5G Will be Transformative for Unmanned Vehicle Systems
- Financialnewsmedia.com News Commentary
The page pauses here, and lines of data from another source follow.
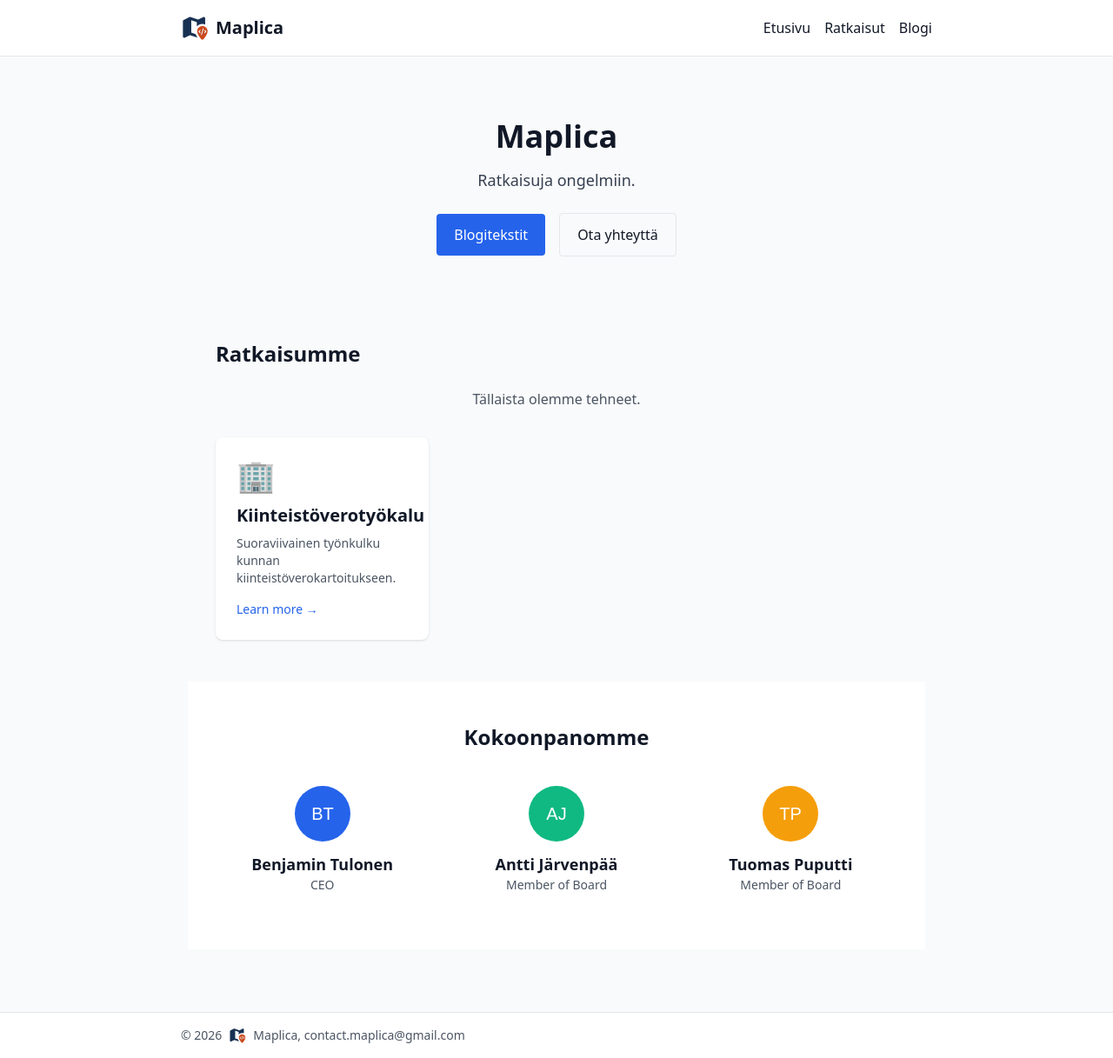
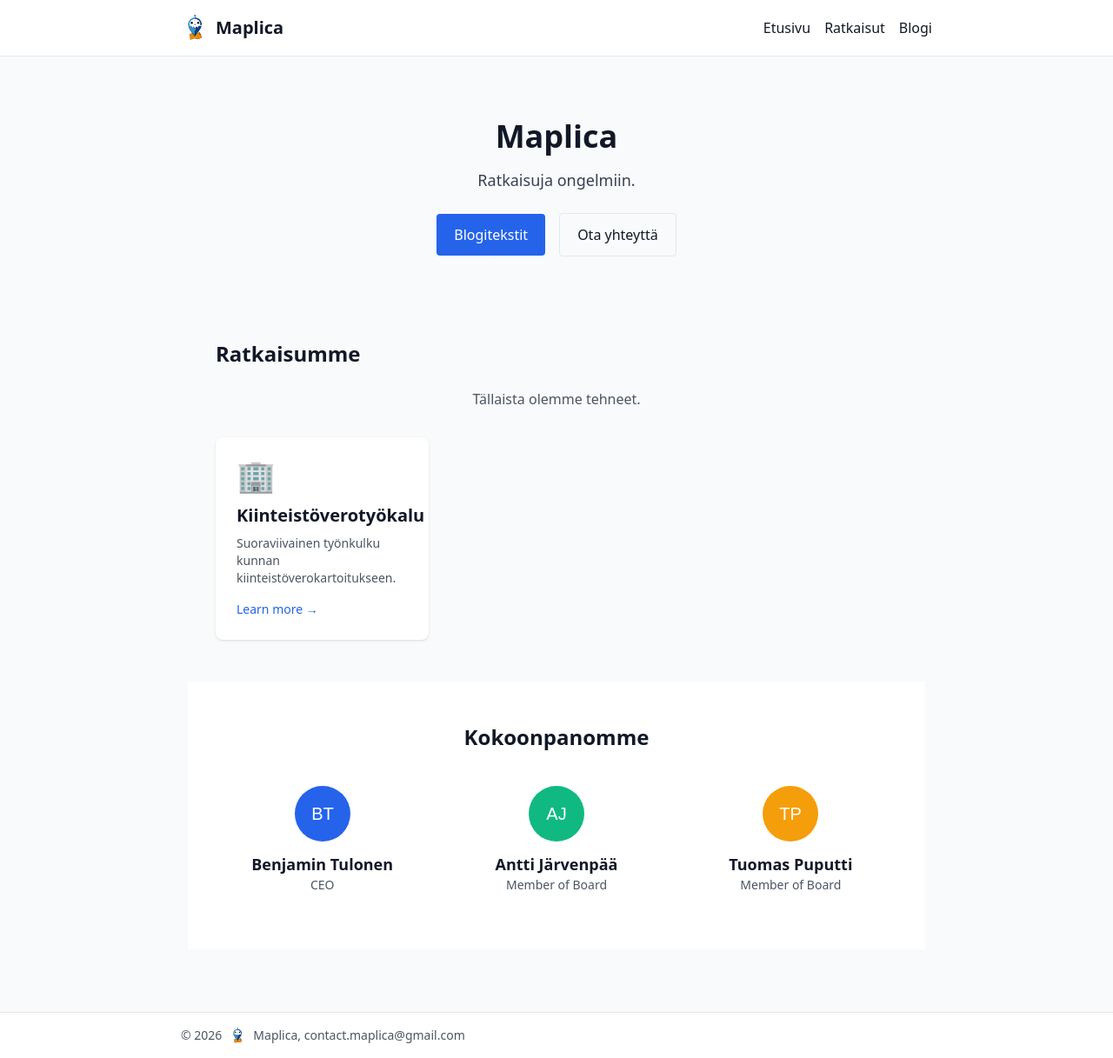
Before and after one commit to Maplica/maplica.github.io, a Next.js app: page / in a window 1280 px wide. Shown: the whole page at 87% size. Built offline with nearby package versions, Linux system fonts and the light colour scheme.

Commit message:
Logo edit test

```diff
--- a/components/Footer.tsx
+++ b/components/Footer.tsx
@@ -4,7 +4,7 @@ export default function Footer(){
     <footer className="w-full border-t mt-12 bg-white">
       <div className="max-w-4xl mx-auto p-4 text-sm text-gray-600 flex items-center gap-2">
         <span className="whitespace-nowrap">© {year} </span>
-        <img src="/logo.svg" alt="Maplica logo" className="h-5 w-5 object-contain inline-block" />
+        <img src="/Mauno.svg" alt="Maplica logo" className="h-5 w-5 object-contain inline-block" />
         <span>Maplica, <a href="mailto:contact.maplica@gmail.com">contact.maplica@gmail.com</a></span>
       </div>
     </footer>
--- a/components/Header.tsx
+++ b/components/Header.tsx
@@ -5,7 +5,7 @@ export default function Header() {
     <header className="w-full border-b bg-white">
       <nav className="max-w-4xl mx-auto p-4 flex items-center justify-between">
         <Link href="/" className="flex items-center gap-2 text-xl font-semibold">
-          <img src="/logo.svg" alt="Maplica logo" className="h-8 w-8" />
+          <img src="/Mauno.svg" alt="Maplica logo" className="h-8 w-8" />
           <span>Maplica</span>
         </Link>
         <div className="space-x-4">
```
Also changed, not shown: public/Mauno.svg (added).
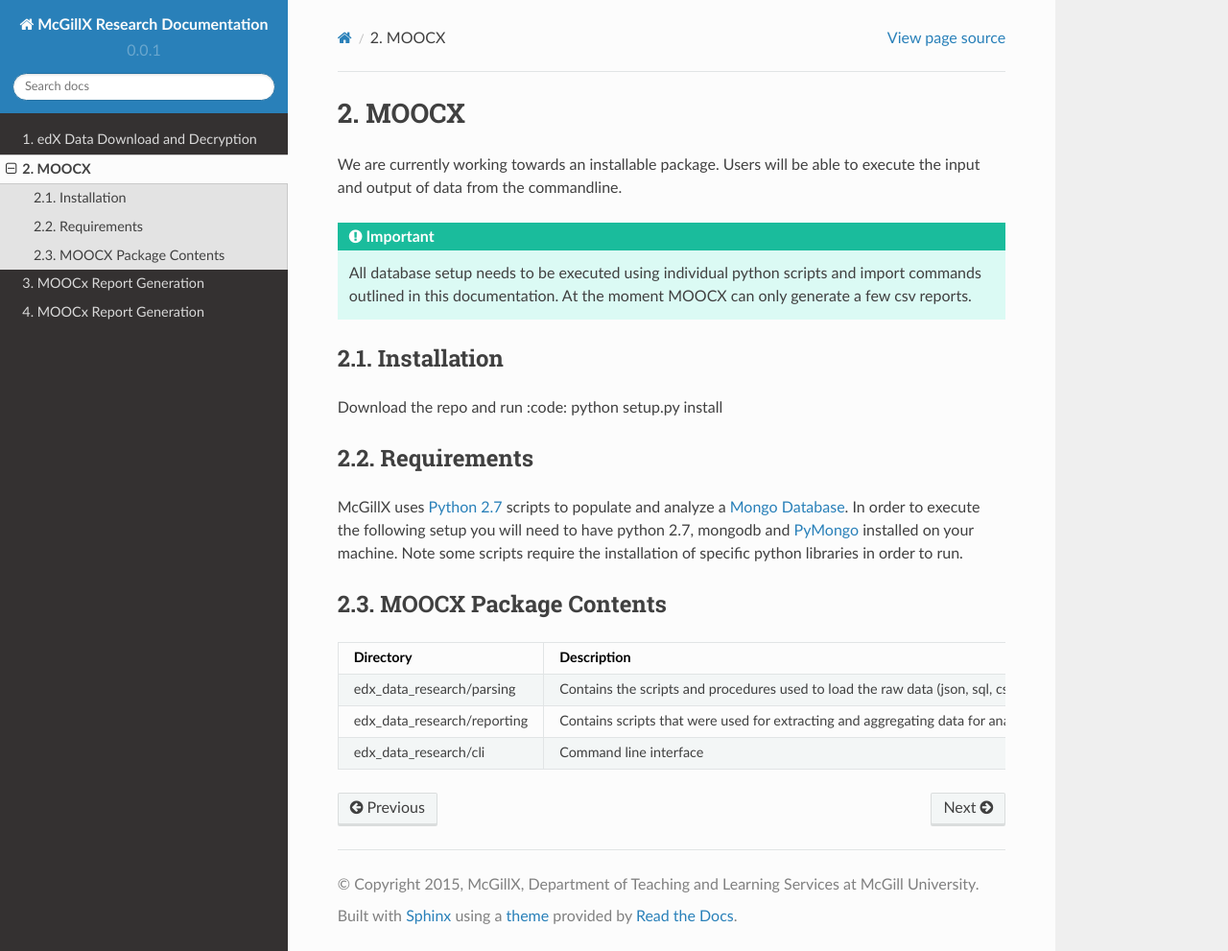
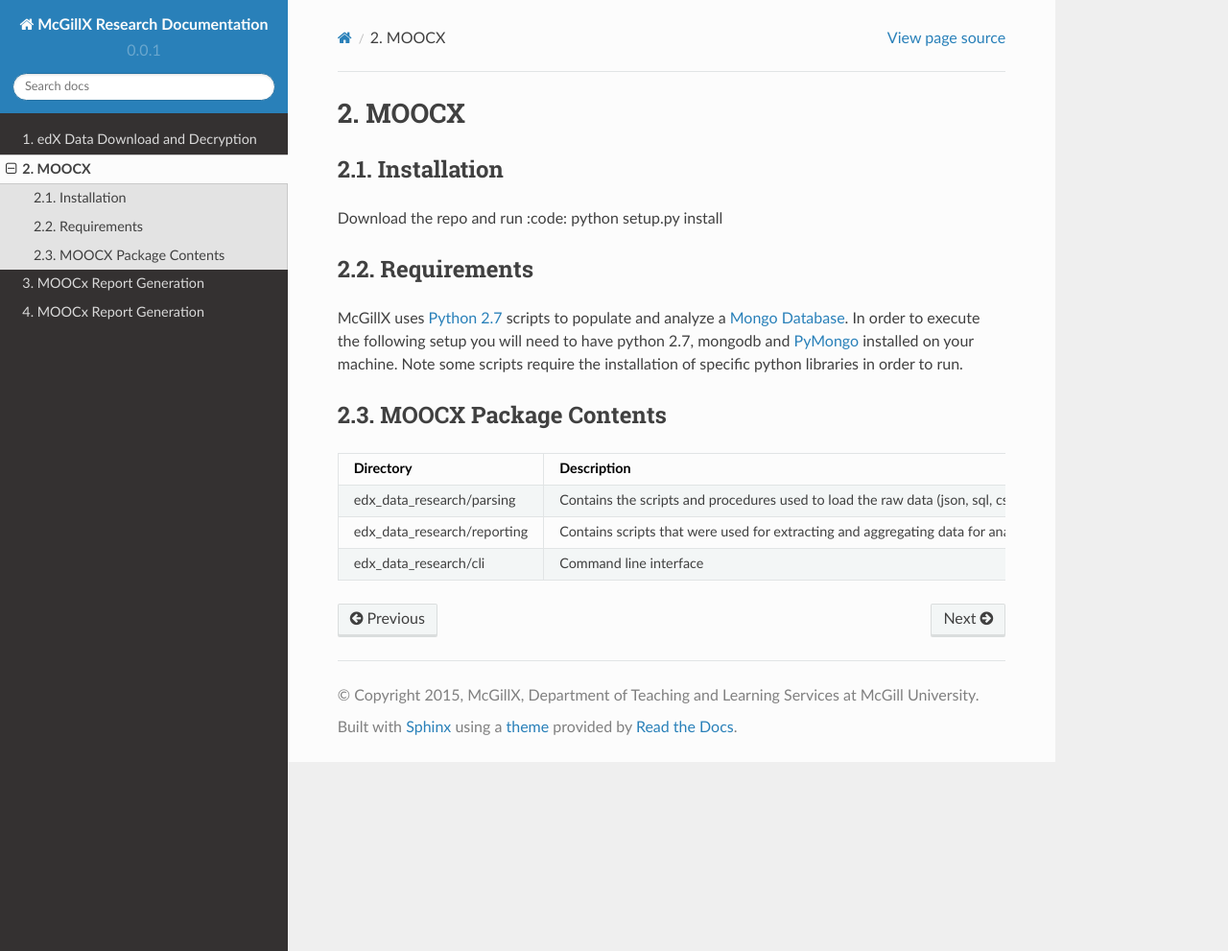
Before and after one commit to McGillX/mcgillx-research-documentation, a Sphinx documentation site: the page built from docs/source/rstfiles/moocx.rst, in a window 1280 px wide and 991 px high. Shown: the whole window at 96% size. Built offline with Sphinx 7.4.7 and the Read the Docs theme 2.0.0, drawn with Linux system fonts in a browser that asks for light colours; pages that are not in the unit, such as notebooks, are missing from menus.

Commit message:
Update moocx.rst

```diff
--- a/docs/source/rstfiles/moocx.rst
+++ b/docs/source/rstfiles/moocx.rst
@@ -1,10 +1,5 @@
 MOOCX
 ======
-
-We are currently working towards an installable package.
-Users will be able to execute the input and output of data from the commandline.
-
-.. important:: All database setup needs to be executed using individual python scripts and import commands outlined in this documentation. At the moment MOOCX can only generate a few csv reports.
 
 Installation
 ------------
```
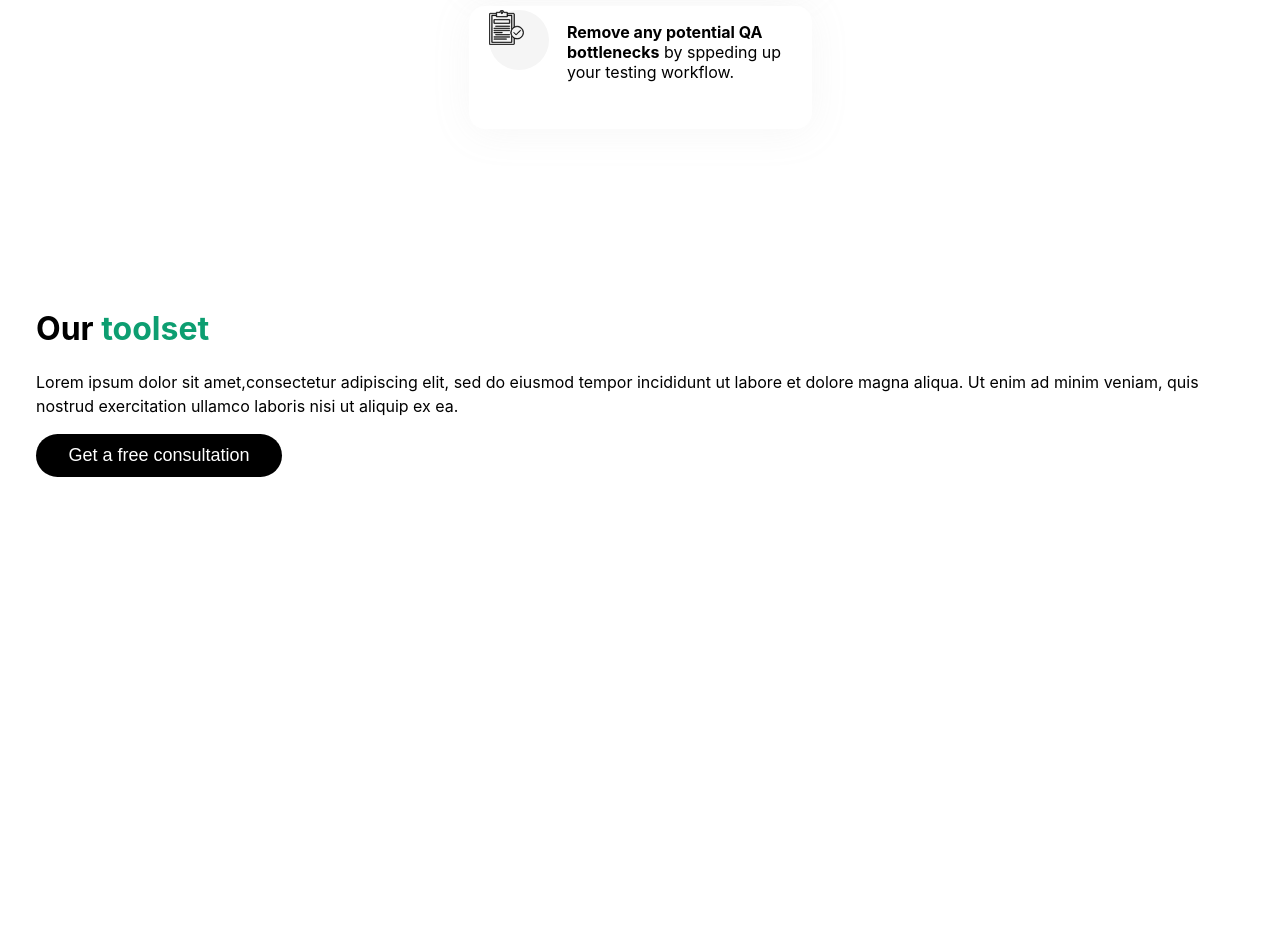
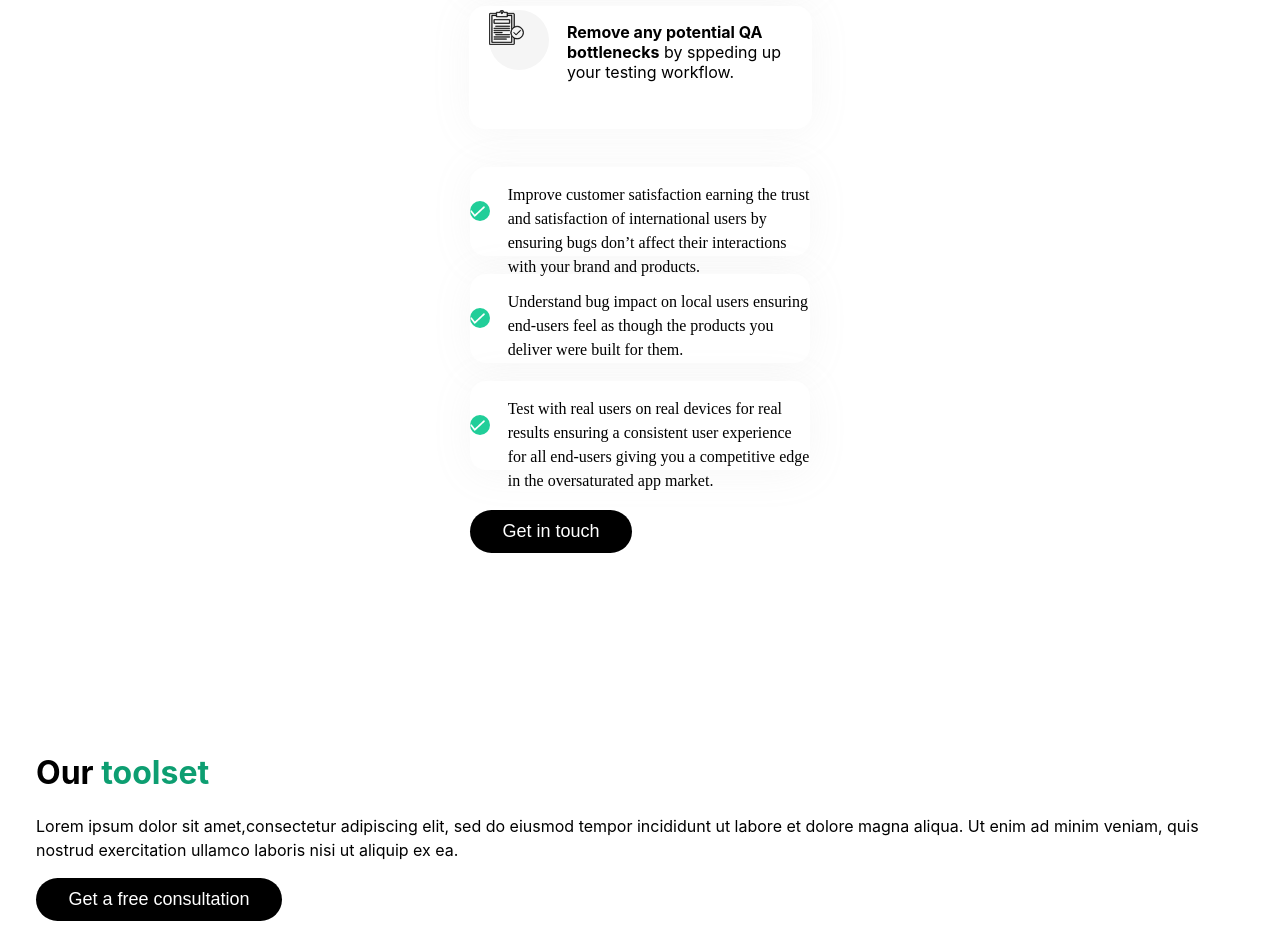
Before and after one commit to a11ysolutions/website, a React (Create React App) app: page /functional in a window 1280 px wide. Shown: the part 3327-4253 px from the top of the page. Before the commit the page ends 3840 px from the top, so only its background shows below. Built offline with nearby package versions, Linux system fonts and the light colour scheme.

Commit message:
feat: add second batch of Check Cards in functional view

```diff
--- a/src/Components/Functional/Functional.js
+++ b/src/Components/Functional/Functional.js
@@ -129,6 +129,42 @@ function Functional() {
           </AchievementCard>
         </div>
       </div>
+      <div className="functional-header-text-button">
+
+        <div style={{ marginTop: "18px" }}>
+          <CheckCard>
+            <p>
+              Improve customer satisfaction earning the
+              trust and satisfaction of international users
+              by ensuring bugs don’t affect their
+              interactions with your brand and products.
+            </p>
+          </CheckCard>
+        </div>
+        <div style={{ marginTop: "18px" }}>
+          <CheckCard>
+            <p>
+              Understand bug impact on local users
+              ensuring end-users feel as though the
+              products you deliver were built for them.
+            </p>
+          </CheckCard>
+        </div>
+        <div style={{ marginTop: "18px" }}>
+          <CheckCard>
+            <p>
+              Test with real users on real devices for real
+              results ensuring a consistent user
+              experience for all end-users giving you a
+              competitive edge in the oversaturated app
+              market.
+            </p>
+          </CheckCard>
+        </div>
+        <div style={{ marginTop: "40px" }}>
+          <Button>Get in touch</Button>
+        </div>
+      </div>
       <Toolset />
     </div>
   );
```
PALM BEACH, Florida, June 18, 2020 /PRNewswire/ -- The Association for Unmanned Vehicle Systems International (AUVSI), the world's largest nonprofit organization dedicated to the advancement of unmanned systems and robotics, has compiled a list of "wow-worthy" examples of the vision that the fifth generation of wireless technology (5G) is inspiring for the use of connected drones. It says that 5G can: bring data-throughput speeds of up to 10 gigabytes per second, enabling real-time sharing of aerial video and other sensor data; enable devices to stay connected while traveling hundreds of miles per hour, allowing for remote deployment of AI-enabled, ultra-responsive autonomous fleets; and it could support up to a million connected devices per square kilometer — enough capacity to absorb an explosion in the Internet of Things alongside increasingly sophisticated mobile applications, on the ground and aloft. "5G is going to be transformative," says Tom Sawanobori, chief technology officer for CTIA (Cellular Telecommunications Industry Association). He cited a 2017 study by Accenture which estimated 5G would bring 3 million new jobs, $275 billion in new investment and a $500 billion boost to the U.S. gross domestic product. Active tech companies in the markets this week include FLIR Systems, Inc. (NASDAQ: FLIR), Plymouth Rock Technologies Inc. (CSE: PRT) (OTCQB: PLRTF), Verizon Communications Inc. (NYSE: VZ), Raytheon Technologies Corporation (NYSE: RTX), QUALCOMM Incorporated (NASDAQ: QCOM).
The article added: "But even though telecom providers are steadily building out 5G networks, challenges with spectrum availability in the United States and ongoing regulatory reluctance to allow more unmanned flight outside the line of sight remind us that the future is not here yet. And as we chase it, there are pitfalls to avoid. The CTIA's Sawanobori shares his industry colleagues' enthusiasm for 5G. But like many, he notes the United States is behind other countries in accessing the "sweet spot" of the spectrum for speed, capacity and propagation — mid-band wavelengths — to unleash the full potential of 5G. He also notes that 5G deployments are well under way in the U.S. AT&T, Sprint, T-Mobile,U.S. Cellular and Verizon have live 5G networks in a total of more than 250 cities and towns to date. So far, however, U.S. networks rely primarily on low-band and high-band radio waves, Sawanobori says. The industry is struggling to catch up with other nations that are making more use of mid-band frequencies. In the U.S., much of that portion of the spectrum is currently unavailable for 5G because it is already occupied by commercial satellite and content providers, such as television networks, and by federal defense agencies."